### Task directions:
Give back the records that follow exactly, images excluded.

### Provided entries:
+ + + + + + +

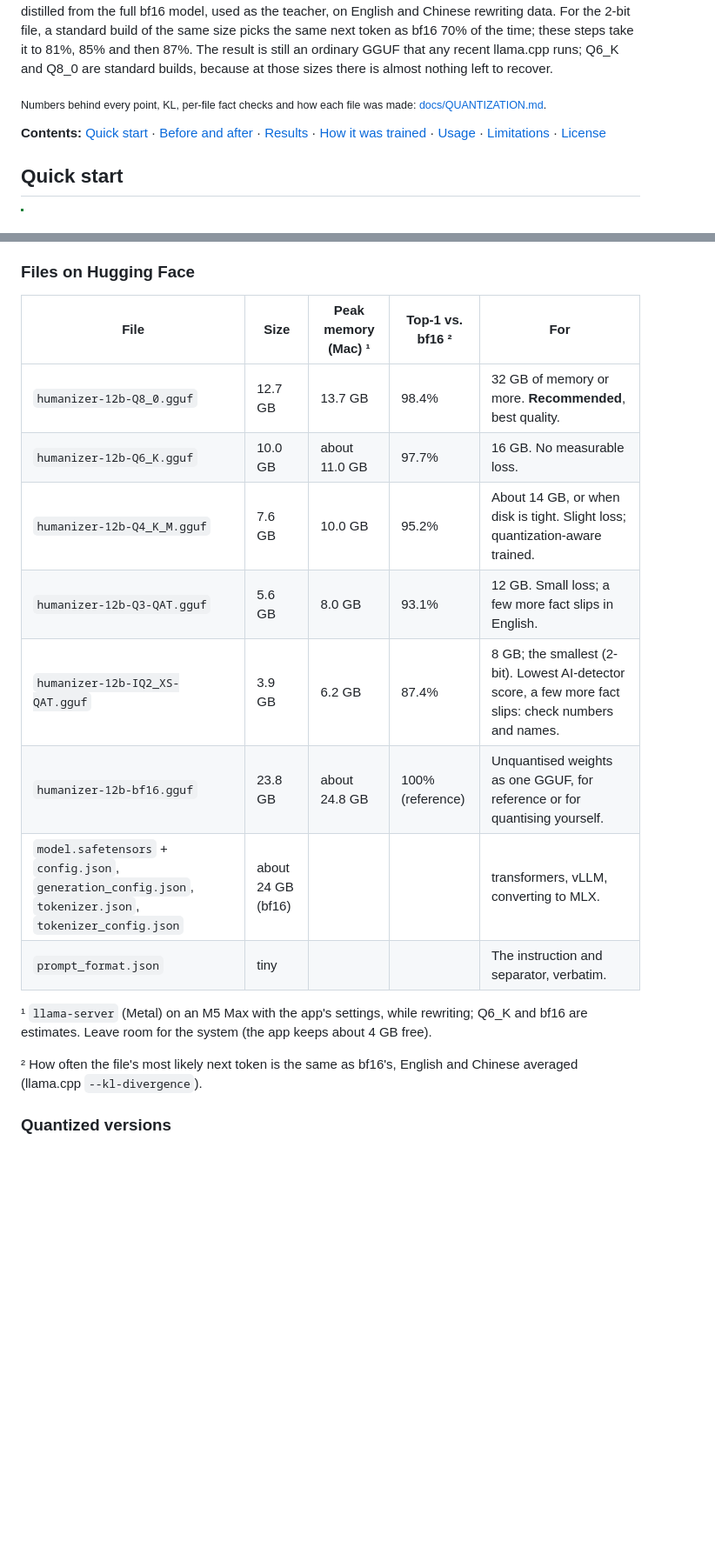
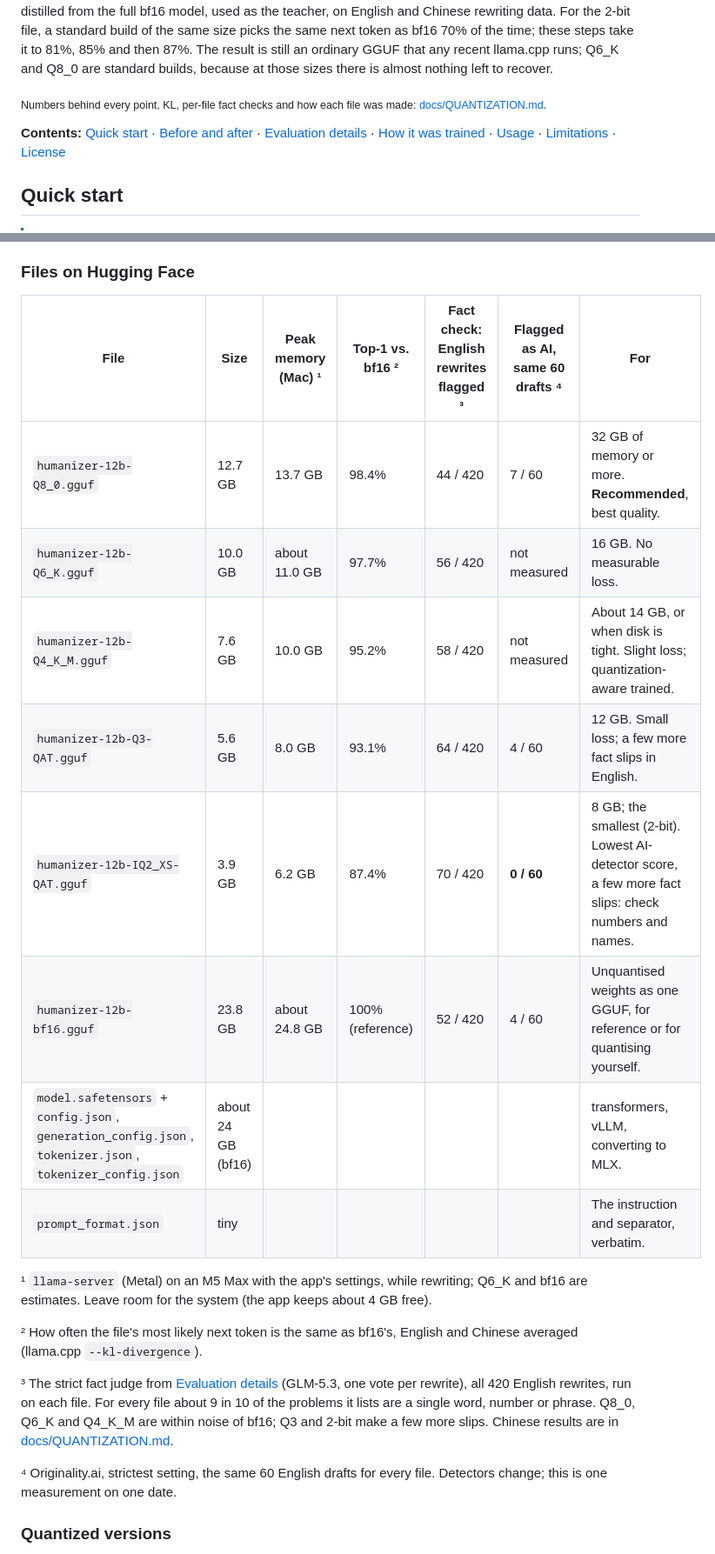
Before and after one commit to SuperLLMModel/humanizer-local-model, a Markdown page: README.md, 2 parts joined by grey strips. Shown at 87% size. Rendered like a GitHub page; blank space fills up the shorter version.

```diff
--- a/README.md
+++ b/README.md
@@ -28,7 +52,7 @@ Most GGUF files come from one `llama-quantize` pass that rounds every weight to
 
 <sub>Numbers behind every point, KL, per-file fact checks and how each file was made: [docs/QUANTIZATION.md](docs/QUANTIZATION.md).</sub>
 
-**Contents:** [Quick start](#quick-start) · [Before and after](#before-and-after) · [Results](#results) · [How it was trained](#how-it-was-trained) · [Usage](#usage) · [Limitations](#limitations) · [License](#license)
+**Contents:** [Quick start](#quick-start) · [Before and after](#before-and-after) · [Evaluation details](#evaluation-details) · [How it was trained](#how-it-was-trained) · [Usage](#usage) · [Limitations](#limitations) · [License](#license)
 
 ## Quick start
 
@@ -186,20 +190,24 @@ The training code will be released later.
 
 ### Files on Hugging Face
 
-| File | Size | Peak memory (Mac) ¹ | Top-1 vs. bf16 ² | For |
-|---|---|---|---|---|
-| `humanizer-12b-Q8_0.gguf` | 12.7 GB | 13.7 GB | 98.4% | 32 GB of memory or more. **Recommended**, best quality. |
-| `humanizer-12b-Q6_K.gguf` | 10.0 GB | about 11.0 GB | 97.7% | 16 GB. No measurable loss. |
-| `humanizer-12b-Q4_K_M.gguf` | 7.6 GB | 10.0 GB | 95.2% | About 14 GB, or when disk is tight. Slight loss; quantization-aware trained. |
-| `humanizer-12b-Q3-QAT.gguf` | 5.6 GB | 8.0 GB | 93.1% | 12 GB. Small loss; a few more fact slips in English. |
-| `humanizer-12b-IQ2_XS-QAT.gguf` | 3.9 GB | 6.2 GB | 87.4% | 8 GB; the smallest (2-bit). Lowest AI-detector score, a few more fact slips: check numbers and names. |
-| `humanizer-12b-bf16.gguf` | 23.8 GB | about 24.8 GB | 100% (reference) | Unquantised weights as one GGUF, for reference or for quantising yourself. |
-| `model.safetensors` + `config.json`, `generation_config.json`, `tokenizer.json`, `tokenizer_config.json` | about 24 GB (bf16) | | | transformers, vLLM, converting to MLX. |
-| `prompt_format.json` | tiny | | | The instruction and separator, verbatim. |
+| File | Size | Peak memory (Mac) ¹ | Top-1 vs. bf16 ² | Fact check: English rewrites flagged ³ | Flagged as AI, same 60 drafts ⁴ | For |
+|---|---|---|---|---|---|---|
+| `humanizer-12b-Q8_0.gguf` | 12.7 GB | 13.7 GB | 98.4% | 44 / 420 | 7 / 60 | 32 GB of memory or more. **Recommended**, best quality. |
+| `humanizer-12b-Q6_K.gguf` | 10.0 GB | about 11.0 GB | 97.7% | 56 / 420 | not measured | 16 GB. No measurable loss. |
+| `humanizer-12b-Q4_K_M.gguf` | 7.6 GB | 10.0 GB | 95.2% | 58 / 420 | not measured | About 14 GB, or when disk is tight. Slight loss; quantization-aware trained. |
+| `humanizer-12b-Q3-QAT.gguf` | 5.6 GB | 8.0 GB | 93.1% | 64 / 420 | 4 / 60 | 12 GB. Small loss; a few more fact slips in English. |
+| `humanizer-12b-IQ2_XS-QAT.gguf` | 3.9 GB | 6.2 GB | 87.4% | 70 / 420 | **0 / 60** | 8 GB; the smallest (2-bit). Lowest AI-detector score, a few more fact slips: check numbers and names. |
+| `humanizer-12b-bf16.gguf` | 23.8 GB | about 24.8 GB | 100% (reference) | 52 / 420 | 4 / 60 | Unquantised weights as one GGUF, for reference or for quantising yourself. |
+| `model.safetensors` + `config.json`, `generation_config.json`, `tokenizer.json`, `tokenizer_config.json` | about 24 GB (bf16) | | | | | transformers, vLLM, converting to MLX. |
+| `prompt_format.json` | tiny | | | | | The instruction and separator, verbatim. |
 
 ¹ `llama-server` (Metal) on an M5 Max with the app's settings, while rewriting; Q6_K and bf16 are estimates. Leave room for the system (the app keeps about 4 GB free).
 
 ² How often the file's most likely next token is the same as bf16's, English and Chinese averaged (llama.cpp `--kl-divergence`).
+
+³ The strict fact judge from [Evaluation details](#fact-fidelity) (GLM-5.3, one vote per rewrite), all 420 English rewrites, run on each file. For every file about 9 in 10 of the problems it lists are a single word, number or phrase. Q8_0, Q6_K and Q4_K_M are within noise of bf16; Q3 and 2-bit make a few more slips. Chinese results are in [docs/QUANTIZATION.md](docs/QUANTIZATION.md).
+
+⁴ Originality.ai, strictest setting, the same 60 English drafts for every file. Detectors change; this is one measurement on one date.
 
 ### Quantized versions
 
```
Also changed, not shown: other parts of README.md (+31 -27 lines), README.zh.md (+46 -38 lines), hf/README.md (+38 -30 lines).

+ + + + + + +

### Output of the task:
Before and after one commit to SuperLLMModel/humanizer-local-model, a Markdown page: README.md, 2 parts joined by grey strips. Shown at 87% size. Rendered like a GitHub page; blank space fills up the shorter version.

```diff
--- a/README.md
+++ b/README.md
@@ -28,7 +52,7 @@ Most GGUF files come from one `llama-quantize` pass that rounds every weight to
 
 <sub>Numbers behind every point, KL, per-file fact checks and how each file was made: [docs/QUANTIZATION.md](docs/QUANTIZATION.md).</sub>
 
-**Contents:** [Quick start](#quick-start) · [Before and after](#before-and-after) · [Results](#results) · [How it was trained](#how-it-was-trained) · [Usage](#usage) · [Limitations](#limitations) · [License](#license)
+**Contents:** [Quick start](#quick-start) · [Before and after](#before-and-after) · [Evaluation details](#evaluation-details) · [How it was trained](#how-it-was-trained) · [Usage](#usage) · [Limitations](#limitations) · [License](#license)
 
 ## Quick start
 
@@ -186,20 +190,24 @@ The training code will be released later.
 
 ### Files on Hugging Face
 
-| File | Size | Peak memory (Mac) ¹ | Top-1 vs. bf16 ² | For |
-|---|---|---|---|---|
-| `humanizer-12b-Q8_0.gguf` | 12.7 GB | 13.7 GB | 98.4% | 32 GB of memory or more. **Recommended**, best quality. |
-| `humanizer-12b-Q6_K.gguf` | 10.0 GB | about 11.0 GB | 97.7% | 16 GB. No measurable loss. |
-| `humanizer-12b-Q4_K_M.gguf` | 7.6 GB | 10.0 GB | 95.2% | About 14 GB, or when disk is tight. Slight loss; quantization-aware trained. |
-| `humanizer-12b-Q3-QAT.gguf` | 5.6 GB | 8.0 GB | 93.1% | 12 GB. Small loss; a few more fact slips in English. |
-| `humanizer-12b-IQ2_XS-QAT.gguf` | 3.9 GB | 6.2 GB | 87.4% | 8 GB; the smallest (2-bit). Lowest AI-detector score, a few more fact slips: check numbers and names. |
-| `humanizer-12b-bf16.gguf` | 23.8 GB | about 24.8 GB | 100% (reference) | Unquantised weights as one GGUF, for reference or for quantising yourself. |
-| `model.safetensors` + `config.json`, `generation_config.json`, `tokenizer.json`, `tokenizer_config.json` | about 24 GB (bf16) | | | transformers, vLLM, converting to MLX. |
-| `prompt_format.json` | tiny | | | The instruction and separator, verbatim. |
+| File | Size | Peak memory (Mac) ¹ | Top-1 vs. bf16 ² | Fact check: English rewrites flagged ³ | Flagged as AI, same 60 drafts ⁴ | For |
+|---|---|---|---|---|---|---|
+| `humanizer-12b-Q8_0.gguf` | 12.7 GB | 13.7 GB | 98.4% | 44 / 420 | 7 / 60 | 32 GB of memory or more. **Recommended**, best quality. |
+| `humanizer-12b-Q6_K.gguf` | 10.0 GB | about 11.0 GB | 97.7% | 56 / 420 | not measured | 16 GB. No measurable loss. |
+| `humanizer-12b-Q4_K_M.gguf` | 7.6 GB | 10.0 GB | 95.2% | 58 / 420 | not measured | About 14 GB, or when disk is tight. Slight loss; quantization-aware trained. |
+| `humanizer-12b-Q3-QAT.gguf` | 5.6 GB | 8.0 GB | 93.1% | 64 / 420 | 4 / 60 | 12 GB. Small loss; a few more fact slips in English. |
+| `humanizer-12b-IQ2_XS-QAT.gguf` | 3.9 GB | 6.2 GB | 87.4% | 70 / 420 | **0 / 60** | 8 GB; the smallest (2-bit). Lowest AI-detector score, a few more fact slips: check numbers and names. |
+| `humanizer-12b-bf16.gguf` | 23.8 GB | about 24.8 GB | 100% (reference) | 52 / 420 | 4 / 60 | Unquantised weights as one GGUF, for reference or for quantising yourself. |
+| `model.safetensors` + `config.json`, `generation_config.json`, `tokenizer.json`, `tokenizer_config.json` | about 24 GB (bf16) | | | | | transformers, vLLM, converting to MLX. |
+| `prompt_format.json` | tiny | | | | | The instruction and separator, verbatim. |
 
 ¹ `llama-server` (Metal) on an M5 Max with the app's settings, while rewriting; Q6_K and bf16 are estimates. Leave room for the system (the app keeps about 4 GB free).
 
 ² How often the file's most likely next token is the same as bf16's, English and Chinese averaged (llama.cpp `--kl-divergence`).
+
+³ The strict fact judge from [Evaluation details](#fact-fidelity) (GLM-5.3, one vote per rewrite), all 420 English rewrites, run on each file. For every file about 9 in 10 of the problems it lists are a single word, number or phrase. Q8_0, Q6_K and Q4_K_M are within noise of bf16; Q3 and 2-bit make a few more slips. Chinese results are in [docs/QUANTIZATION.md](docs/QUANTIZATION.md).
+
+⁴ Originality.ai, strictest setting, the same 60 English drafts for every file. Detectors change; this is one measurement on one date.
 
 ### Quantized versions
 
```
Also changed, not shown: other parts of README.md (+31 -27 lines), README.zh.md (+46 -38 lines), hf/README.md (+38 -30 lines).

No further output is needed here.